[T] 3x5 Buttons, weight adjustment and joystick issues

A project log for Tetent [gd0090]

A wireless input device that's slower than... thinking(?) but faster than any other character input method, theoretically.

kelvinAkelvinA 08/10/2022 at 00:410 Comments

I'm doing some higher accuracy mental simulations to validate a solution can actually exist IRL and not in a idealistic and abstracted reality. 

This started with the layout for #Tetent Tiny [gd0040], as there were 2 main issues with my mental design. The first was the location of the buttons for the thumb. Thanks to #Tetent Timespy motivating a reduction from 5 to 2 keys, I think I have an ergonomic solution. The second issue was the length of the keyboard due to the staggered layout between the centre and side finger columns. I did it because the centre finger seemed to naturally align 1 button-length higher than the side fingers, but trying to virtually chord something like AAA (bottom button on all 3 columns) required more mental compute than it should. Therefore, I'm removing the stagger and having a 3x5 column of keys. This should also mean that 2mm steel dowels should be usable in the design, and the key heights of the side finger columns should be closer to the centre finger column. Both of these optimisations should reduce the overall thickness of gd0040 by at least 2mm.

The next compute was for the column actuation weight adjustment. Similar to the tensioning system for the E3D Titan extruder (that uses a screw and not a knob), I plan to use M2 countersunk screws in the keyboard body and M2 nuts in the adjustment bars (the orange looking things in #TeTwin Switches [gd0041]). This should require an additional 4mm on the top and bottom of each column, which is good considering I was actually expecting over 5mm for a solution that required dissassembly of the keyboard. This solution lets users easily adjust the weight of the keys with a small allen screw. This calculator predicts that a 2mm adjustment window will allow betweeen 172 - 23g of adjustment for N35 magnets. 

 The compute I'm currently on is the joystics. The compute from the last 2 paragraphs didn't shrink the keyboard for the Timespy like I hoped (36mm for staggered and no space for adjustment vs 38mm for grid and adjustment screws) and so I wanted to validate that the joystics could still fit. It turns out that one of the tabs with holes in them need to be cut off so that they can fit 19.5mm apart.

However, this brought my attention to a bigger issue, which is the short ribbon cable. I think it's some kind of conductive ink and is likely unsolderable. I then started to move the joystick with my thumb and was like "hmm I feel like my PSVITA had weaker springs and I'm starting to think that it isn't because I've used them more.". If my thumb is feeling some resistance, my fingers are going to struggle.
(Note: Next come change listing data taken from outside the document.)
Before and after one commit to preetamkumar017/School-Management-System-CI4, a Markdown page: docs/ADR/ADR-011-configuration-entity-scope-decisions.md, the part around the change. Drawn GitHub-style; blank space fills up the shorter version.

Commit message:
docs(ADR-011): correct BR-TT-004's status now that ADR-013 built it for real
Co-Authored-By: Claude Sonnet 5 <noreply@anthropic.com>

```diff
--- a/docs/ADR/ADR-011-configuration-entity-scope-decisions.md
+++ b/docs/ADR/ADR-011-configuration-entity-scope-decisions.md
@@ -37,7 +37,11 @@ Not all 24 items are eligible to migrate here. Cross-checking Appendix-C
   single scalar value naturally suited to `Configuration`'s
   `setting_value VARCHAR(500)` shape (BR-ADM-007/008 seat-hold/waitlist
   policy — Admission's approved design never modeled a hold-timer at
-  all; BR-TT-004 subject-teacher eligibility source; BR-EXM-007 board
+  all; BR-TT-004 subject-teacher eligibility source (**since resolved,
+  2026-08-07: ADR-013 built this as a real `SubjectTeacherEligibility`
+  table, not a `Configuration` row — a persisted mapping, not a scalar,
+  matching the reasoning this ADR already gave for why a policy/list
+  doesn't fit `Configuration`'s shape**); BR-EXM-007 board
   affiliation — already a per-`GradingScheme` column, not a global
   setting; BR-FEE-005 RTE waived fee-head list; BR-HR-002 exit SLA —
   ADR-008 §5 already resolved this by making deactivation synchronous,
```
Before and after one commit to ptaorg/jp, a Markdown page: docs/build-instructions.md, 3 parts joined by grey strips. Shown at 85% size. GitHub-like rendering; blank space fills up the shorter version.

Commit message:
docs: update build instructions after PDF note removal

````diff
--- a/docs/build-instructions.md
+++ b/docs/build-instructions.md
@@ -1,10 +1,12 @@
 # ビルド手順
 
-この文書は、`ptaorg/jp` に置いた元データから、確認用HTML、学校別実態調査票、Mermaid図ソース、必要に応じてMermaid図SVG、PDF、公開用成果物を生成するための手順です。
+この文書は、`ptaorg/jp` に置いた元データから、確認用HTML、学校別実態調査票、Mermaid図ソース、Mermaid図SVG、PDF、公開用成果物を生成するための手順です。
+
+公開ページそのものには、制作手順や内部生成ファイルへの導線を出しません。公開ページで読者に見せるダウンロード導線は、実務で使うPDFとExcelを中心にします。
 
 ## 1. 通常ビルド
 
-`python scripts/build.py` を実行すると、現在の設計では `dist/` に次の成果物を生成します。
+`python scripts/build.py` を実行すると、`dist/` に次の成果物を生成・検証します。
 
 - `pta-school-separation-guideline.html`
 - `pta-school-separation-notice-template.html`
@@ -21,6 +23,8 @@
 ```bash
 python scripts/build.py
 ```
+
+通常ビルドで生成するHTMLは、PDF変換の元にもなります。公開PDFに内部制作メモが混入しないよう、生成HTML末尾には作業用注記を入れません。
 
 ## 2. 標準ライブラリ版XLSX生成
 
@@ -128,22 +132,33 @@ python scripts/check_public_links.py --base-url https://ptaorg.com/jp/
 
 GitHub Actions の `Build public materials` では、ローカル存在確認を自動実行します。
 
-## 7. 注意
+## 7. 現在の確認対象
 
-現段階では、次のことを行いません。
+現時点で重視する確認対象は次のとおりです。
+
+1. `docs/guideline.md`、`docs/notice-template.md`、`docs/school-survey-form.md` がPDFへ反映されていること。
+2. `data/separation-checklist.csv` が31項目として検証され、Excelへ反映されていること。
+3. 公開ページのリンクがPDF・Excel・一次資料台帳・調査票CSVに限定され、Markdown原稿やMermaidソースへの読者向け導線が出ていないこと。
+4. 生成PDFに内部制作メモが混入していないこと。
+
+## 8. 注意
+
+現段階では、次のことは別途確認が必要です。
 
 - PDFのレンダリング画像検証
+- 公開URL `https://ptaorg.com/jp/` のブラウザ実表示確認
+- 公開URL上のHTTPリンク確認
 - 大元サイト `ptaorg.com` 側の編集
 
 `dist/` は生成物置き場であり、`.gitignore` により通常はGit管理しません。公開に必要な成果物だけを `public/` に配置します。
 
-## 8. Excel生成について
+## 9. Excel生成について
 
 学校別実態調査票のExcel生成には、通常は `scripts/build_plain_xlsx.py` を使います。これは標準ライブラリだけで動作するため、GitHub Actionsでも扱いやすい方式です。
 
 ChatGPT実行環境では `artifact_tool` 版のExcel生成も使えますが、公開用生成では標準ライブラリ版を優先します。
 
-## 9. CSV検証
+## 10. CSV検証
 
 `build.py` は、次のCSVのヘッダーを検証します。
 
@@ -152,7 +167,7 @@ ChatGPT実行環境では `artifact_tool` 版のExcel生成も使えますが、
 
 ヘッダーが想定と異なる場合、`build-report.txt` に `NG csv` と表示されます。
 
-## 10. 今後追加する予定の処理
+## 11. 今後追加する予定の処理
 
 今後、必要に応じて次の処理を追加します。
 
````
Well a bit of internet searching revealed that it's true.
The PSVITA 1000 joysticks look noticably different, but more importantly, wayyyyy more expensive.
Why do they cost so much? Are they collectables now? And the PSVITA 2000 were already the most expensive joysticks I knew until this moment, coming in at around £4 each. Anyway, now I'm on the lookout for some low actuation force, mini joysticks. I'm not sure if those even exist since I can only imagine that companies only made them with thumb use in mind. Perhaps I'd have to pivot and use the mini blackberry trackpads as virtual joysticks. I currently have 9, and this could be an opportunity to try and merge Tetent and Tetent Turntable into one.

Anyway, it's reasons like these joysticks being slightly less ideal than the mental twin* used in the inital mental simulation that I need to compute more accurate simulations, because it doesn't seem to take much for a solution to fail.

*(like the digital twin that NVidia talks about these days, but in the mind)